Woman in White
A folk tale with many variations. The most famous is a Mexican story about La Llorona – the Sobbing Woman.
The story takes place long ago when a beautiful Indian princess, Don a Luisa de Loveros, fell in love with a handsome Mexican nobleman named Don Nuna de Montesclaros. The princess loved the nobleman deeply and had two children by him, but Montesclaros refused to marry her. When he finally deserted her and married another woman, Dona Luisa went mad with rage and stabbed her two children. Authorities found her wandering the street, sobbing, her clothes covered in blood. She was charged with infanticide and sent to the gallows.Ever since, it is said, the ghost of La Llorona walks the country at night in her bloody dress, crying out for her murdered children. If she finds any child, she's likely to carry it away with her to the nether regions, where her own spirit dwells.

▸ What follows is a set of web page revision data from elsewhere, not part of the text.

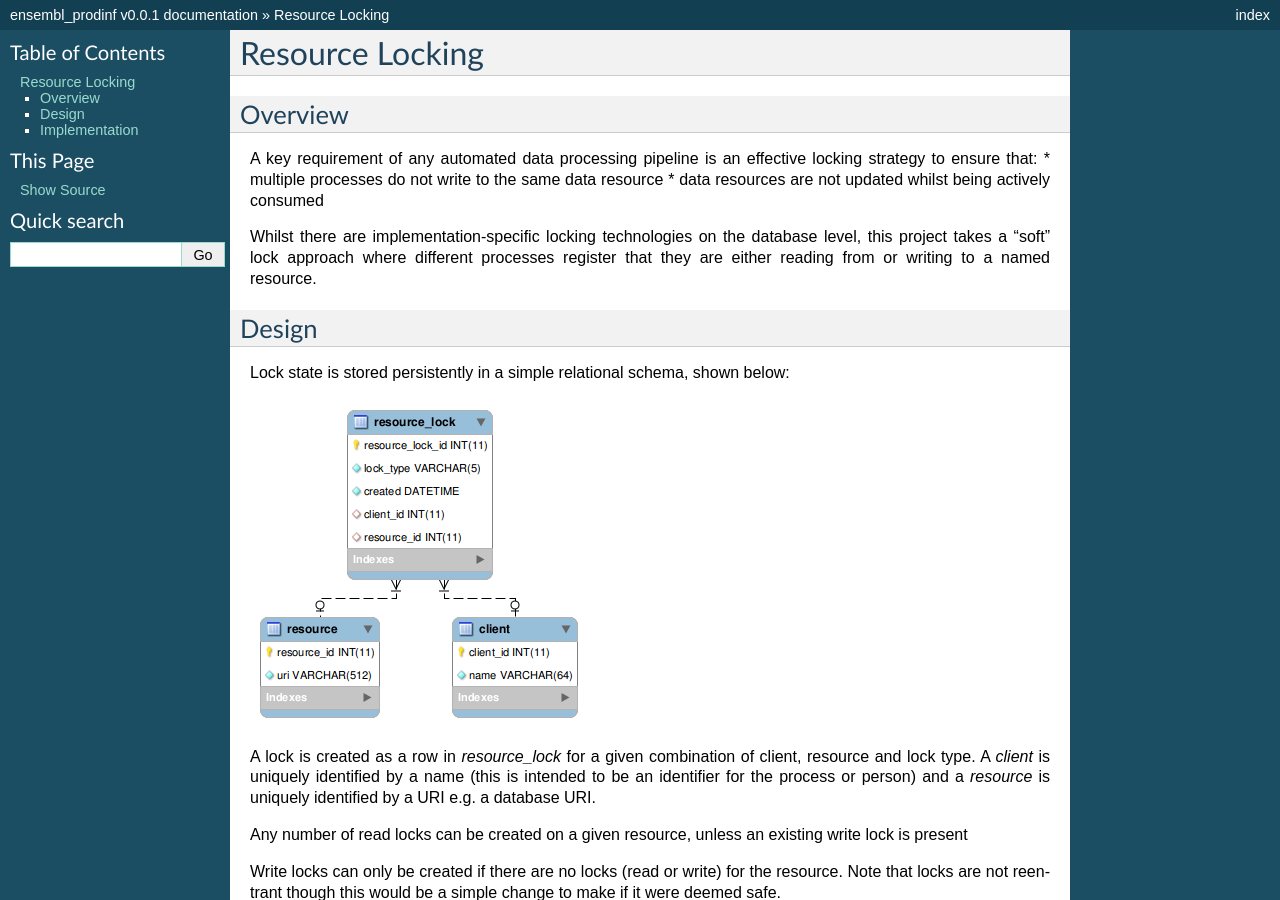
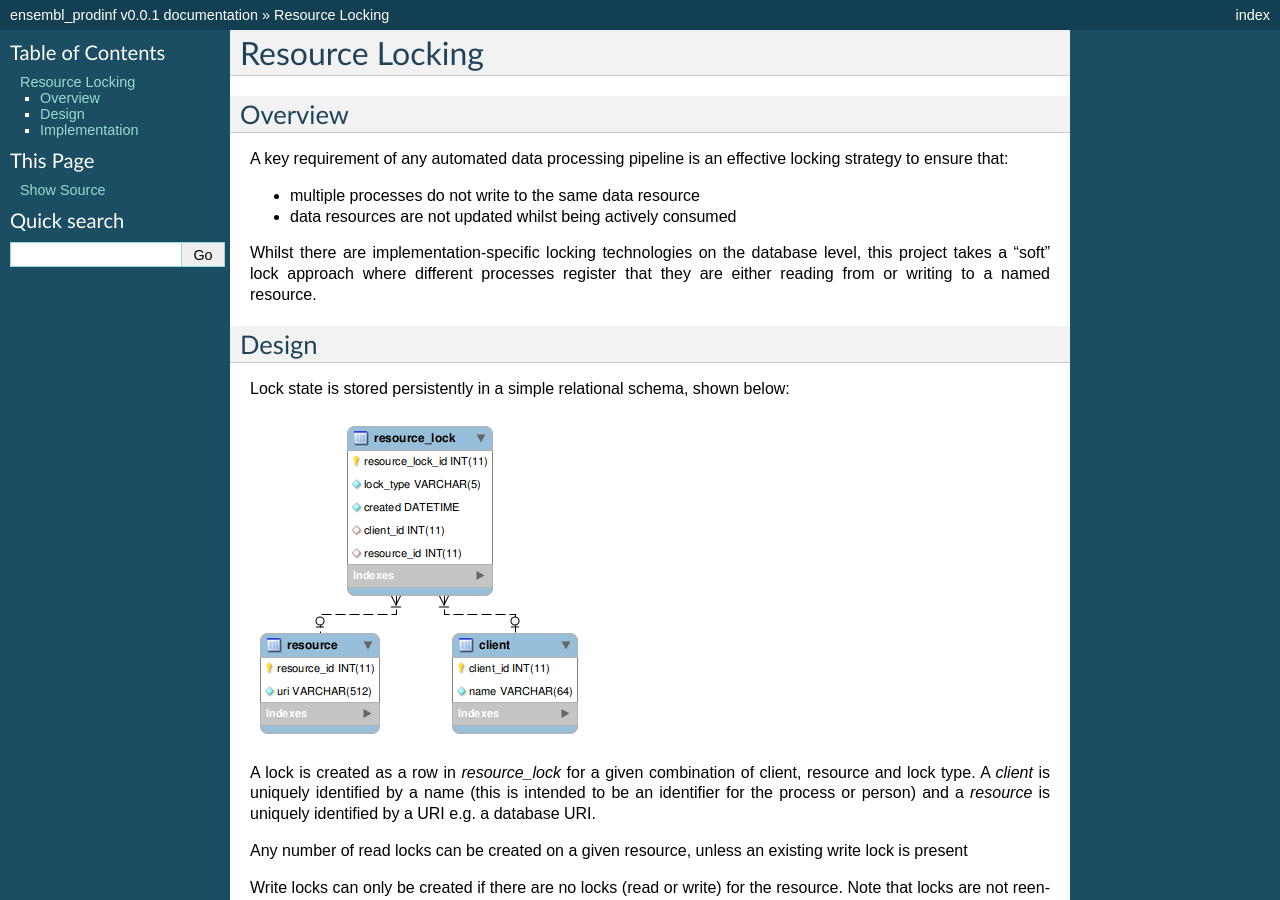
Before and after one commit to Ensembl/ensembl-prodinf-datachecks, a Sphinx documentation site: the page built from docs/locking.rst, in a window 1280 px wide and 900 px high. Built offline with Sphinx 7.4.7, drawn with Linux system fonts in a browser that asks for light colours.

Commit message:
minor formatting changes

```diff
--- a/docs/locking.rst
+++ b/docs/locking.rst
@@ -6,6 +6,7 @@
 Overview
 ********
 A key requirement of any automated data processing pipeline is an effective locking strategy to ensure that:
+
 * multiple processes do not write to the same data resource
 * data resources are not updated whilst being actively consumed
 
@@ -32,10 +33,10 @@
 **************
 The current python implementation from `ensembl_prodinf/resource_lock.py` uses SQLAlchemy as an abstraction over MySQL. The main classes are:
 
-* `Client` - simple class encapsulating a client and corresponding to a row in the `client` table
-* `Resource` - simple class encapsulating a resource and corresponding to a row in the `resource` table
-* `ResourceLock` - class encapsulating an instance of `Client`, an instance of `Resource`, a lock type (`read` or `write`) and a timestamp, corresponding to a row in the `resource_lock` table
-* `ResourceLocker` - methods for creating and retrieving `Client` and `Resource` objects and for locking and unlocking
+* ``Client`` - simple class encapsulating a client and corresponding to a row in the ``client`` table
+* ``Resource`` - simple class encapsulating a resource and corresponding to a row in the ``resource`` table
+* ``ResourceLock`` - class encapsulating an instance of ``Client``, an instance of ``Resource``, a lock type (``read`` or ``write``) and a timestamp, corresponding to a row in the ``resource_lock`` table
+* ``ResourceLocker`` - methods for creating and retrieving ``Client`` and ``Resource`` objects and for locking and unlocking
 
 Full documentation can be found in the classes but basic usage:
 
@@ -50,8 +51,8 @@
 for lock in locker.get_locks():
   print lock
 
-Note that the database `resource_lock` must exist, but will be automatically populated if empty.
+Note that the database ``resource_lock`` must exist, but will be automatically populated if empty.
 
-If a resource cannot be locked, a `LockException` is raised.
+If a resource cannot be locked, a ``LockException`` is raised.
 
-Unit tests can be found in `tests/test_locking.py`
+Unit tests can be found in ``tests/test_locking.py``
```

The Woman in White in "Supernatural"
Apparently, John encountered and took out a Woman in White outside Durant, Oklahoma in 1991. John was of the belief that a Woman in White was the same kind of spirit that the Irish know as bean sidhe, or Banshee. BoM
Another story for a Woman in White is located near Dallas and known as the Ghost of White Rock Lake. The story goes that a driver picks up a hitchhiker in a soaking wet white dress by the side of the road, who either disappears when they pass a cemetery, or who gives an address leading to an abandoned house. BoM
For the pilot episode of Supernatural, the two versions of the Woman in White story were meshed together in the story of Constance Welch. Furthermore, the Constance Welch story draws on the theme of unfaithfulness (or sexual activity), which usually, in teen horror flicks dooms the protagonist to die an untimely death.